M. Moriarty, A. Qureshi
Dept. of Diabetes and Endocrinology, Northwick Park Hospital
A 24 year old female was referred by her GP with a two month history of hair growth on her face and back, thin limbs and facial swelling. On examination she had a cushingoid appearance with moon face, posterior fat pad, thin limbs and easy bruising.
Her family history was remarkable for an aunt who had
Cushing's syndrome due to an adrenal adenoma and had curative adrenalectomy.
We proceeded to perform a low dose dexamethasone suppression test. The result was consistent with Cushing's syndrome, serum cortisol did not suppress and ACTH was undetectable. MRI adrenals showed a heterogeneous enhancing lesion in the right adrenal gland which was 10x9x9cm.
She was commenced on metyrapone to which she had good
symptomatic and biochemical response, while awaiting surgical excision.
Following open right adrenalectomy histology confirmed the presence of a 7cm
adrenal cortical carcinoma. She commenced adjuvant treatment with
mitotane for one year.
Unfortunately after 12 months she developed recurrent disease and had an excision of tumour from the superior pole of right kidney and the right hemidiaphragm. While she had adjuvant chemotherapy regrettably her condition deteriorated. She was unable to undergo radiotherapy and repeat imaging showed progressive metastatic disease despite treatment.
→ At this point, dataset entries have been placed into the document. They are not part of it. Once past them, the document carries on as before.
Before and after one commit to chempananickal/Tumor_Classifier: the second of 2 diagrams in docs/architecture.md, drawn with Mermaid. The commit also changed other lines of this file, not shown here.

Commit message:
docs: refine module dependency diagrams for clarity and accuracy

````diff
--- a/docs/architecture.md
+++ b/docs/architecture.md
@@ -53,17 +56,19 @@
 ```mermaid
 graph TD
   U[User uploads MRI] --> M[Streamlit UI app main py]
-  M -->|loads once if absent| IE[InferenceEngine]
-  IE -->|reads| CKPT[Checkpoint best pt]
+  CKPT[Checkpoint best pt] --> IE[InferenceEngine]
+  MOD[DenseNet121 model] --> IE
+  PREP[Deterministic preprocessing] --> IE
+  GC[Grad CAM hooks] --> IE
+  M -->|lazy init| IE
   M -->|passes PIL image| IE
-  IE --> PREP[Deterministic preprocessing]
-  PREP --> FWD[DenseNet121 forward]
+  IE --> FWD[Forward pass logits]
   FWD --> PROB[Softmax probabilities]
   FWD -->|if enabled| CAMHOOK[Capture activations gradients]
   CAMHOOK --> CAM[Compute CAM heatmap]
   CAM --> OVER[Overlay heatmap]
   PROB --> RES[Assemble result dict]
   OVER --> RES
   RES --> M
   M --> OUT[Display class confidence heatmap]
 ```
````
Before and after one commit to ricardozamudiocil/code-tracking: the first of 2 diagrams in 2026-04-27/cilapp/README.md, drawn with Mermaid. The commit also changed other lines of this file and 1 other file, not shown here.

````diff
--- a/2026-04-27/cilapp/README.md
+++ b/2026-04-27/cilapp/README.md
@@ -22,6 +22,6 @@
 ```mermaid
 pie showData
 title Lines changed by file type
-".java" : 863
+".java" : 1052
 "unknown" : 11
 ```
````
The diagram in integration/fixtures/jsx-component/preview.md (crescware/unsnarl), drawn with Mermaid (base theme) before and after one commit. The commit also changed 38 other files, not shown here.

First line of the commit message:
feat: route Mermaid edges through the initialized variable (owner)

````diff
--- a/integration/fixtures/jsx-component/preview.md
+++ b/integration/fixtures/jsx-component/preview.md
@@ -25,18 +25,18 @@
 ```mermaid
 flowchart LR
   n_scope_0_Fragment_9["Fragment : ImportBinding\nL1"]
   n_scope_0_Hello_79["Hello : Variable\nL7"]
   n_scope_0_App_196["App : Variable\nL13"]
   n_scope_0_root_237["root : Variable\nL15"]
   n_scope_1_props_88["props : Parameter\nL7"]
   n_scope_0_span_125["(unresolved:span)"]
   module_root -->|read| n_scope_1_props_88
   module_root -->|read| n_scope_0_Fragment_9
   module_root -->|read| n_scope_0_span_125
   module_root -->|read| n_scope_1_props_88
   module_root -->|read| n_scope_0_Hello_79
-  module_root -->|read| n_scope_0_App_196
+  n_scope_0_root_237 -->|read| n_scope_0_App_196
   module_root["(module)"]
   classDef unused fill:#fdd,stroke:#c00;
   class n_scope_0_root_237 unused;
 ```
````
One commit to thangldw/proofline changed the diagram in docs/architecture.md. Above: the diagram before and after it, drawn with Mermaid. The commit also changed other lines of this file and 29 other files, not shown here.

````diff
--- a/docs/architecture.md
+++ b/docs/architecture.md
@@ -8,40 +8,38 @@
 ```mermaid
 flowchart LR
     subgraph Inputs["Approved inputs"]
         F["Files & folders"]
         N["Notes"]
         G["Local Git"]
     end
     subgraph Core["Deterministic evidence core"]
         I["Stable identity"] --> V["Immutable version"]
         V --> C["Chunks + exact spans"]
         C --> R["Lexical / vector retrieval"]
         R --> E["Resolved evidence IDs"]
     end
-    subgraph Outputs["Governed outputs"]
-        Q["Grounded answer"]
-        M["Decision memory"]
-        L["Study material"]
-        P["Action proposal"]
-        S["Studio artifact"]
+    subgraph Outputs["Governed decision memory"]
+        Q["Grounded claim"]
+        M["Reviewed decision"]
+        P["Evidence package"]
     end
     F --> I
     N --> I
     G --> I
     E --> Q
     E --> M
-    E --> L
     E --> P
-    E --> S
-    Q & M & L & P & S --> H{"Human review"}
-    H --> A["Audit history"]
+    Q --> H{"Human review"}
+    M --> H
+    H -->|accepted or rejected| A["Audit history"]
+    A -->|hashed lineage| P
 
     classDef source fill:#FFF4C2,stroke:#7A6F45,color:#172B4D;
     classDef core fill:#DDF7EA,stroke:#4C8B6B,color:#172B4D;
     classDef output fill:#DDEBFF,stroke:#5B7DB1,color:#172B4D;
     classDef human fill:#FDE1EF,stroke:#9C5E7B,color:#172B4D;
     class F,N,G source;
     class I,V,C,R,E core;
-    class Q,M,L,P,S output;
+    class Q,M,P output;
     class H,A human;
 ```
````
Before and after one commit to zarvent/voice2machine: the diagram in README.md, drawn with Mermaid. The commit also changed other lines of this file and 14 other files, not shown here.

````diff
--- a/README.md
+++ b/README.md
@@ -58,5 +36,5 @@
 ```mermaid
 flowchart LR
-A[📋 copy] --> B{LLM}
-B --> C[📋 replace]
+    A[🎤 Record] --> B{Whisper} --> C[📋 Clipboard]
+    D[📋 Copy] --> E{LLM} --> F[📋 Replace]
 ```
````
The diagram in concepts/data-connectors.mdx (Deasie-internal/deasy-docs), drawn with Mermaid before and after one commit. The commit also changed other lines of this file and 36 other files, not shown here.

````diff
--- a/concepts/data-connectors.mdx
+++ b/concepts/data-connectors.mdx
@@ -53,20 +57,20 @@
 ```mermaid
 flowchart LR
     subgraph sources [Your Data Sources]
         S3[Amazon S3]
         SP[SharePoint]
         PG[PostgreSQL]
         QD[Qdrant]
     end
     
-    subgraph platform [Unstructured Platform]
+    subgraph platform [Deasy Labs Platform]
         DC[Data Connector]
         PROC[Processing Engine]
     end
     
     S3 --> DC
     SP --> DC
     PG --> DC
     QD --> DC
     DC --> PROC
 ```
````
Adrenal carcinoma is a rare malignancy; incidence is approximately 1 to 2 cases per million population per year. The majority of cases present with symptoms of Cushing’s disease. Prognosis for most patients is regrettably poor. Though uncommon adrenal carcinoma should be considered particularly in adenoma larger than 4cm or increasing in size.